October 10, 2007
Press Release

As Part of Refuge Week, Committee Passes REPAIR Act Establishing
Comprehensive Approach to #1 Refuge Threat

Washington, D.C. – The House Natural Resources Committee today unanimously passed H.R. 787, U.S. Rep. Ron Kind’s Refuge Ecology Protection, Assistance, & Immediate Response (REPAIR) Act, advancing the bill that would combat the growing and costly problem of invasive species in the nation’s wildlife refuges to the House floor for a vote.

“Invasive species are the number one ecological and economic threat to our refuges,” Rep. Kind said. “The backlog for basic maintenance projects at our wildlife refuges is already in the billions of dollars, and if we don’t allocate specific funds to combat this problem, the quality and longevity of our refuges will be at risk. By providing grants for both immediate response and long-term eradication of invasives, the REPAIR Act will bring a needed infusion of funding and energy to this issue, which affects all refuges, including those in our own backyard.”

The backlog for specifically combating invasive species is the fastest-growing portion of the National Wildlife Refuge budget, reaching nearly $391 million. These expenses are cutting deeply into already stretched refuge operations and maintenance budgets. The REPAIR Act begins to address this crisis in the nation’s refuge system by providing voluntary REPAIR grants to states, local governments, regional agencies or individuals to fund the planning, execution, and maintenance of projects to remove harmful nonnative species.
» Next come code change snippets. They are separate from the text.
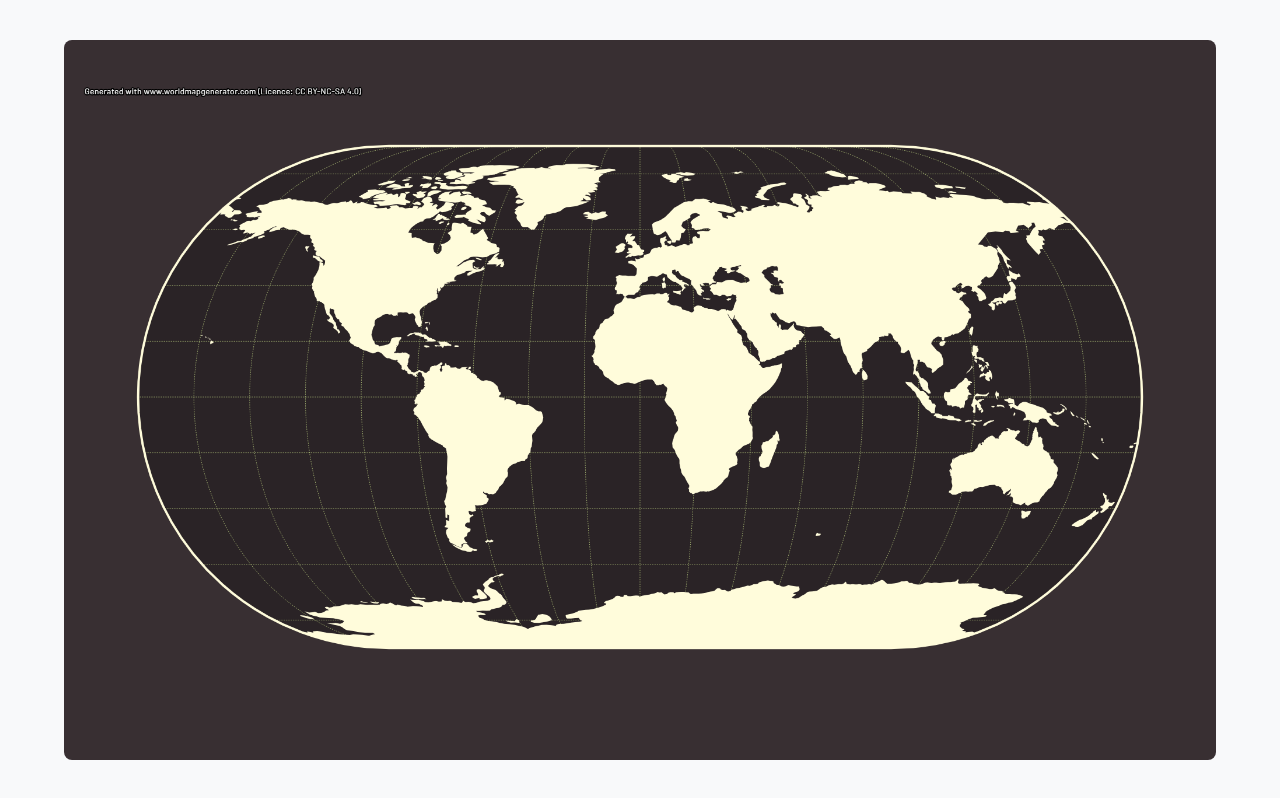
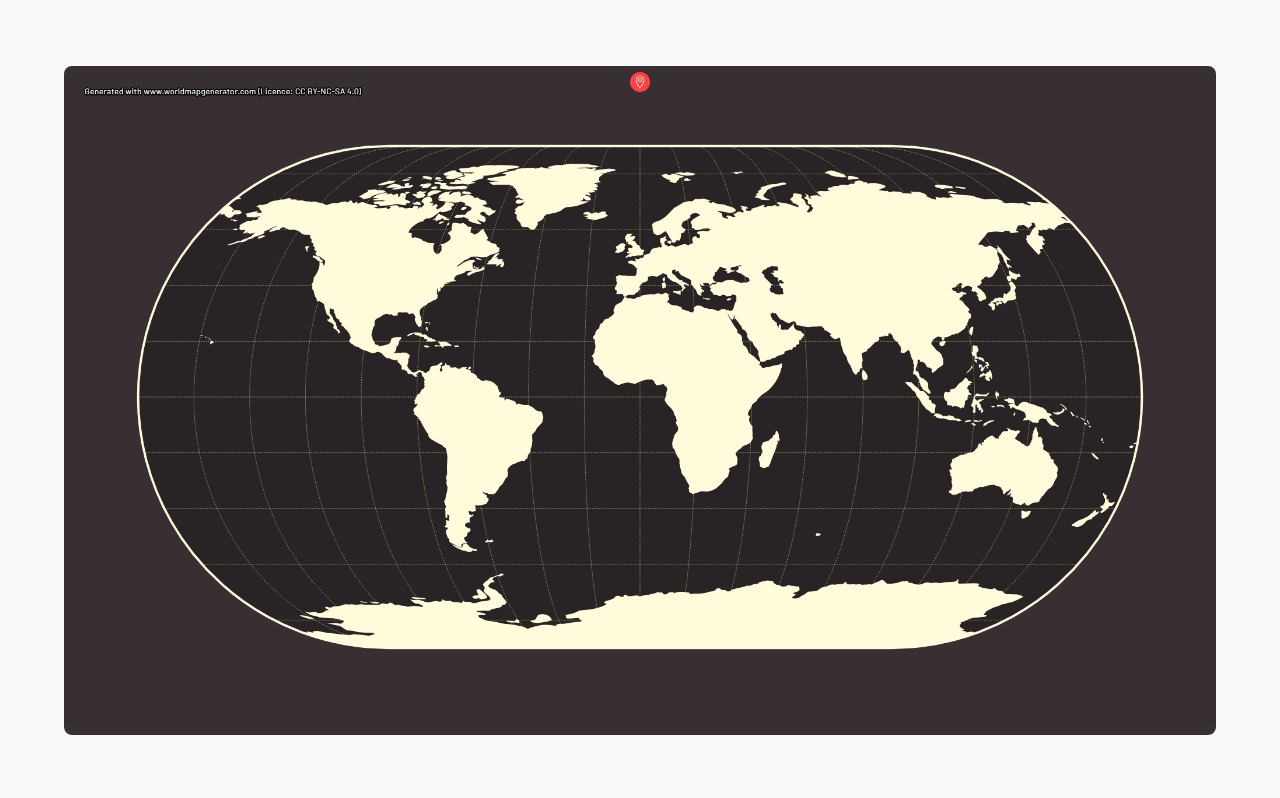
Before and after one commit to eyes-eyes/HolidayShowcase, a plain HTML site: page index.html in a window 1280 px wide. Drawn offline with nearby package versions, Linux system fonts and the light colour scheme.

Commit message:
day 1 work

```diff
--- a/index.html
+++ b/index.html
@@ -22,6 +22,9 @@
                 <div class="worldMap flex">
                     <div class="imageArea">
                         <img class="worldMapImage" src="images/generated_with_worldmapgenerator.png" alt="" />
+                        <img class="pin1" src="images/red_pin.png" alt="" />
+                        <!-- <div class="pins"> -->
+                        </div>
                     </div>
                 </div>
             </div>
--- a/styles.css
+++ b/styles.css
@@ -38,7 +38,7 @@ div.mainArea {
 
 div.worldMap {
     width: 90%;
-    height: 90%;
+    /* height: 90%; */
     justify-content: center;
     align-items: center;
     background-color: #382f32;
@@ -48,5 +48,20 @@ div.worldMap {
 }
 
 img.worldMapImage {
+    height: 100%;
     width: 100%;
+    z-index: 0;
 }
+
+/* div.imageArea {
+    position: relative;
+} */
+
+img.pin1 {
+    width: 1.25rem;
+    position: absolute;
+    transform: translate(-50%, -50%);
+    left: calc(50%);
+    top: calc(anchor(30%));
+    z-index: 1;
+}
```
Also changed, not shown: images/red_pin.png (added).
“Invasive species present a unique danger for refuges,” Rep. Kind said. “Refuges have been set apart because they are critical for the survival of treasured wildlife species, particularly threatened and endangered species. These are the animals most in danger of facing extinction, so changes to their habitat or threats from foreign organisms could be potentially devastating to them. If these places are indeed meant to be refuges for wildlife, we have a special obligation to guard against invasives.”

Species that are considered invasive the Upper Mississippi River National Wildlife and Fish include the purple loosestrife, black locust and zebra mussels.